Although African Americans were not considered intelligent during the era of the Harlem Renaissance, Langston Hughes proves in his poems and writing skills that this time period was instrumental in telling the story of blacks in America, families in Harlem, and Hughes himself. He used bodies of work like “I, Too” and “Mother to Son” to show the world through the point of view of African Americans during that time. His words were used by other important African American leaders such as Reverend Dr. Martin Luther King, Jr (Miller). Hughes’ writings is what earned him his fame and legacy today.
“I Too” and “Mother to Son” are similar, because they show that although someone may encounter hardships in life, they can overcome them and be happy. “I, Too” tells America that no matter how it may treat blacks, that the African American community recognizes its beauty and other Americans should too. This relates to “Mother to Son”, because it ensures blacks that they are important as well and that they may go through trials and tribulations, but they will succeed. Langston Hughes’ “I, Too” differentiates from “Mother to Son”, because “I, Too” discusses exclusion from others in America due to racism, but “Mother to Son” does not focus on the principle of racism or prejudice in its message.

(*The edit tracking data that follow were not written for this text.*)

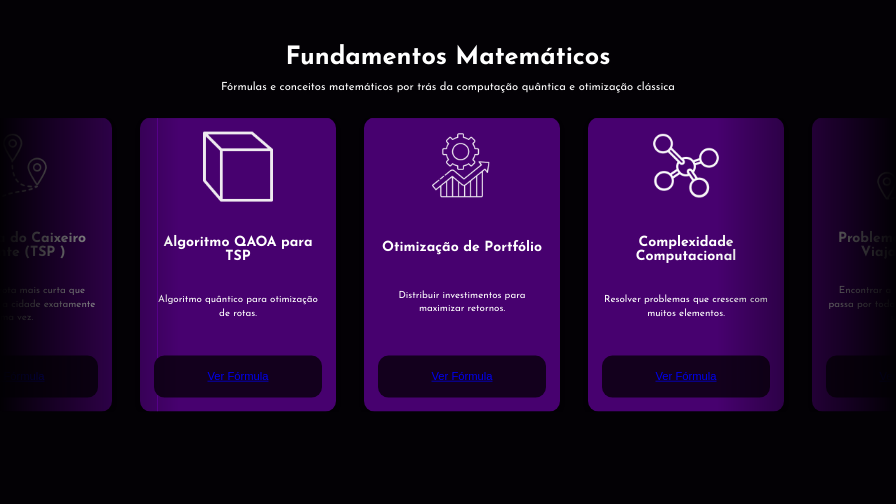
Repository: Everson9/Projeto-de-escalabilidade-quantica-definitivo
Page: fundamentos.html
These files come from the project's save history. The page is drawn as it stood at one moment and after the next save; the edit follows.
The browser window is 1280 px wide. The pictures show the part of the page from y = 0 to 1920 px (the page is 720 px tall before and 3528 px after), at 70% of full size.

Above is the page before, as saved 2025-10-01 09:54:11.

### fundamentos.html
<!DOCTYPE html>
<html lang="pt-br">
<head>
    <meta charset="UTF-8">
    <meta name="viewport" content="width=device-width, initial-scale=1.0">
    <title>Carrossel Infinito</title>
    <link rel="stylesheet" href="fundamentos.css">
    <link href="https://fonts.googleapis.com/css2?family=Josefin+Sans:wght@400;700&display=swap" rel="stylesheet">
</head>
<body>

    <div class="fundamentos-matematicos">
        <h1>Fundamentos Matemáticos</h1>
        <p>Fórmulas e conceitos matemáticos por trás da computação quântica e otimização clássica</p>
    </div>

    <!-- Container do Carrossel -->
    <div class="carousel-container">
        <div class="carousel-track">
            <!-- Cards Originais -->
            <div class="formula_1">
                <img src="imgs_icones/CaixeiroViajante.png" alt="Ícone do Problema do Caixeiro Viajante">
                <h4>Problema do Caixeiro Viajante (TSP )</h4>
                <p>Encontrar a rota mais curta que passa por toda a cidade exatamente uma vez.</p>
                <button class="button"><a href="caixeiroviajante.html">Ver Fórmula</a></button>
            </div>
            <div class="formula_1">
                <img src="imgs_icones/QAOA.png" alt="Ícone do Algoritmo QAOA">
                <h4>Algoritmo QAOA para TSP</h4>
                <p>Algoritmo quântico para otimização de rotas.</p>
                <button class="button"><a href="AlgoritmoQAOA.html">Ver Fórmula</a></button>
            </div>
            <div class="formula_1">
                <img src="imgs_icones/OtimizacaoPortfolio.png" alt="Ícone de Otimização de Portfólio">
                <h4>Otimização de Portfólio</h4>
                <p>Distribuir investimentos para maximizar retornos.</p>
                <button class="button"><a href="Portifolio.html">Ver Fórmula</a></button>
            </div>
            <div class="formula_1">
                <img src="imgs_icones/ComplexidadeComputacional.png" alt="Ícone de Complexidade Computacional">
                <h4>Complexidade Computacional</h4>
                <p>Resolver problemas que crescem com muitos elementos.</p>
                <button class="button"><a href="Complexidade.html">Ver Fórmula</a></button>
            </div>

            <!-- Cards Duplicados para o Efeito Infinito -->
            <div class="formula_1">
                <img src="imgs_icones/CaixeiroViajante.png" alt="Ícone do Problema do Caixeiro Viajante">
                <h4>Problema do Caixeiro Viajante (TSP)</h4>
                <p>Encontrar a rota mais curta que passa por toda a cidade exatamente uma vez.</p>
                <button class="button"><a href="caixeiroviajante.html">Ver Fórmula</a></button>
            </div>
            <div class="formula_1">
                <img src="imgs_icones/QAOA.png" alt="Ícone do Algoritmo QAOA">
                <h4>Algoritmo QAOA para TSP</h4>
                <p>Algoritmo quântico para otimização de rotas.</p>
                <button class="button"><a href="AlgoritmoQAOA.html">Ver Fórmula</a></button>
            </div>
            <div class="formula_1">
                <img src="imgs_icones/OtimizacaoPortfolio.png" alt="Ícone de Otimização de Portfólio">
                <h4>Otimização de Portfólio</h4>
                <p>Distribuir investimentos para maximizar retornos.</p>
                <button class="button"><a href="Portifolio.html">Ver Fórmula</a></button>
            </div>
            <div class="formula_1">
                <img src="imgs_icones/ComplexidadeComputacional.png" alt="Ícone de Complexidade Computacional">
                <h4>Complexidade Computacional</h4>
                <p>Resolver problemas que crescem com muitos elementos.</p>
                <button class="button"><a href="Complexidade.html">Ver Fórmula</a></button>
            </div>
        </div>
    </div>

</body>
</html>

### fundamentos.css
body {
    background-color: #030105;
    font-family: 'Josefin Sans', sans-serif;
    color: #fff;
    margin: 0;
    padding: 0;
    display: flex;
    flex-direction: column;
    align-items: center;
    justify-content: flex-start;
    text-decoration: none;
    overflow-x: hidden; /* Esconde a barra de rolagem horizontal */
}

.fundamentos-matematicos {
    text-align: center;
    color: white;
    margin-top: 40px;
    margin-bottom: 20px;
}

h1 {
    font-size: 36px;
    margin-bottom: 10px;
}

/* Estilos dos Cards */
.formula_1 {
    width: 240px;
    height: 380px;
    background-color: #7703BA96;
    border-radius: 15px;
    padding: 20px;
    display: flex;
    flex-direction: column;
    justify-content: space-between;
    box-shadow: 0 4px 8px rgba(0, 0, 0, 0.2);
    margin: 0 20px; /* Espaçamento entre os cards */
    flex-shrink: 0; /* Impede que os cards encolham */
}

.formula_1 h4 {
    font-size: 20px;
    margin-bottom: 10px;
    text-align: center;
}

.formula_1 img {
    width: 100px;
    height: 100px;
    margin: 0 auto;
}

.formula_1 p {
    text-align: center;
    font-size: 14px;
    line-height: 1.4;
    margin-top: 10px;
}

.button {
    background-color: #030105C2;
    border: none;
    padding: 10px;
    color: white;
    font-size: 16px;
    text-align: center;
    height: 60px;
    border-radius: 15px;
    cursor: pointer;
    text-decoration: none;
    margin-top: 15px;
    transition: background-color 0.3s;
}

.button:hover {
    background-color: #ffffffc2;
    color: #030105;
}

/* --- Novas Classes para o Carrossel --- */

.carousel-container {
    width: 100%;
    display: flex;
    justify-content: flex-start; /* Alinha a trilha no início */
    overflow: hidden; /* Essencial para esconder o que está fora da tela */
    -webkit-mask-image: linear-gradient(to right, transparent, black 20%, black 80%, transparent);
    mask-image: linear-gradient(to right, transparent, black 20%, black 80%, transparent);
}

.carousel-track {
    display: flex; /* Coloca os cards em linha */
    animation: scroll 40s linear infinite; /* Aplica a animação */
}

.carousel-container:hover .carousel-track {
    animation-play-state: paused; /* Pausa a animação ao passar o mouse */
}

/* Animação de Rolagem */
@keyframes scroll {
    0% {
        transform: translateX(0);
    }
    100% {
        /* Move a trilha para a esquerda pelo tamanho exato da primeira metade dos cards */
        /* (240px de largura + 40px de margem) * 4 cards = 1120px */
        transform: translateX(calc(-280px * 4));
    }
}

After the next save:
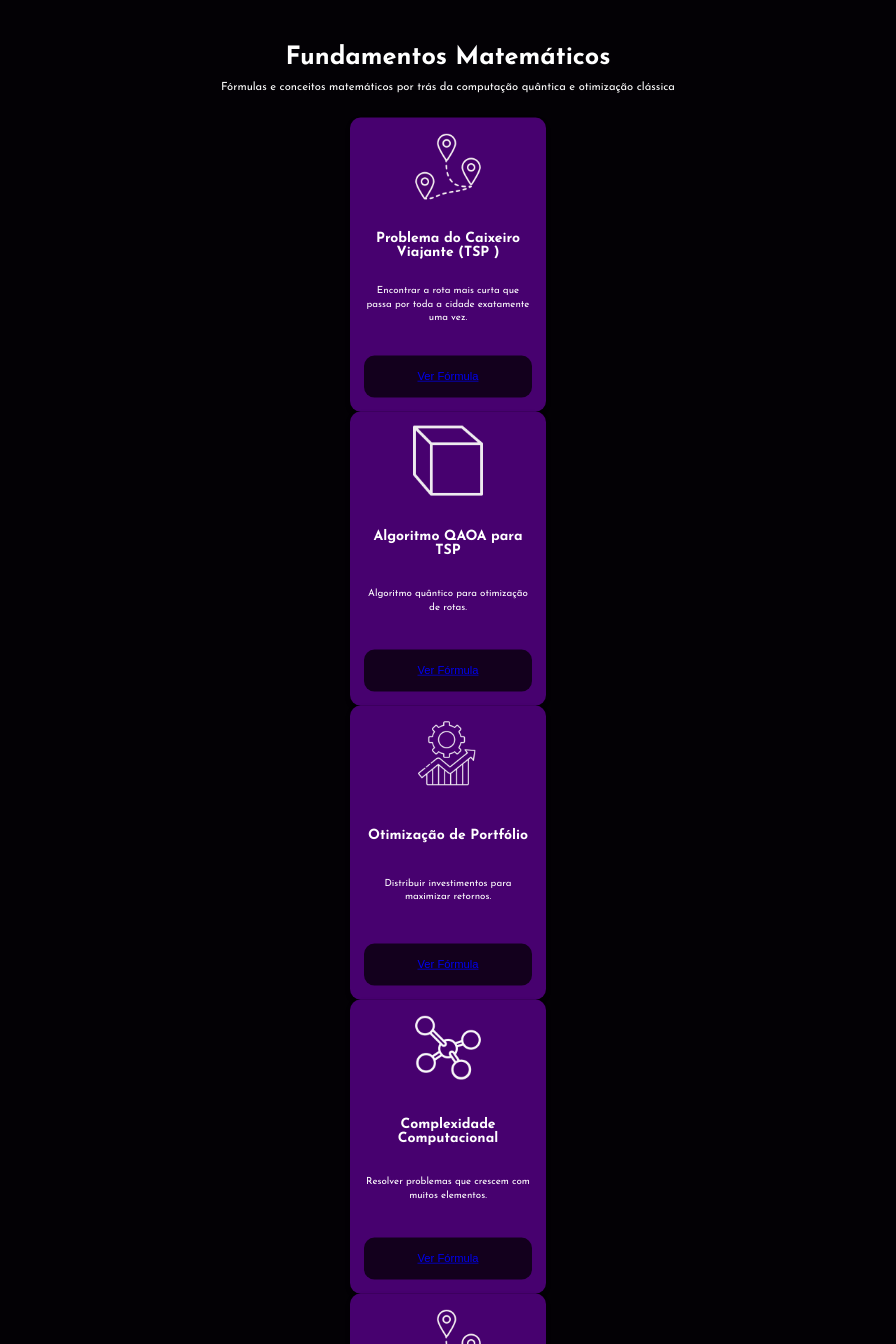
Saved 9 s later.
--- a/fundamentos.css
+++ b/fundamentos.css
@@ -79,33 +79,3 @@
 }
 
 /* --- Novas Classes para o Carrossel --- */
-
-.carousel-container {
-    width: 100%;
-    display: flex;
-    justify-content: flex-start; /* Alinha a trilha no início */
-    overflow: hidden; /* Essencial para esconder o que está fora da tela */
-    -webkit-mask-image: linear-gradient(to right, transparent, black 20%, black 80%, transparent);
-    mask-image: linear-gradient(to right, transparent, black 20%, black 80%, transparent);
-}
-
-.carousel-track {
-    display: flex; /* Coloca os cards em linha */
-    animation: scroll 40s linear infinite; /* Aplica a animação */
-}
-
-.carousel-container:hover .carousel-track {
-    animation-play-state: paused; /* Pausa a animação ao passar o mouse */
-}
-
-/* Animação de Rolagem */
-@keyframes scroll {
-    0% {
-        transform: translateX(0);
-    }
-    100% {
-        /* Move a trilha para a esquerda pelo tamanho exato da primeira metade dos cards */
-        /* (240px de largura + 40px de margem) * 4 cards = 1120px */
-        transform: translateX(calc(-280px * 4));
-    }
-}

The Harlem Renaissance created a sense of livelihood and comfort for blacks to show the world their troubles and creative abilities. Langston Hughes was instrumental in this process, because of the messages he taught in his bodies of work. As this was uncommon during the twenties and thirties, Hughes reached the masses of many Americans during his reign. African Americans everywhere were encouraged by Hughes’ work and continued to support him. Some of his work was quoted during the Civil Rights Movement, which shifted the treatment of black within America. The Harlem Renaissance and Langston Hughes were instrumental parts in fighting against racism, and promoting good images of African Americans.
- Hughes, Langston. “I, Too.” Scholastic Action, vol. 41, no. 5, Feb. 2018, p. 32. EBSCOhost, search.ebscohost.com/login.aspx?direct=true&AuthType=ip,shib&db=fth&AN=127500028&site=eds-live&scope=site.
- Hughes, Langston, et al. Letters From Langston : From the Harlem Renaissance to the Red Scare and Beyond. University of California Press, 2016. EBSCOhost, search.ebscohost.com/login.aspx?direct=true&AuthType=ip,shib&db=nlebk&AN=1105577&site=eds-live&scope=site.
- Miller, W.Jason. ““Don’t Turn Back”: Langston Hughes, Barack Obama, and Martin Luther King, Jr.” African American Review, vol. 46, no. 2/3, Summer/Fall2013 2013, pp. 425–438. EBSCOhost, doi:10.1353/afa.2013.0065.
- Standish, Noah. “Pain, Pride, & Renewal: How Langston Hughes Embodied the Harlem Renaissance.” LOGOS: A Journal of Undergraduate Research, vol. 11, Fall 2018, pp. 40–50. EBSCOhost, search.ebscohost.com/login.aspx?direct=true&AuthType=ip,shib&db=a9h&AN=133022504&site=eds-live&scope=site.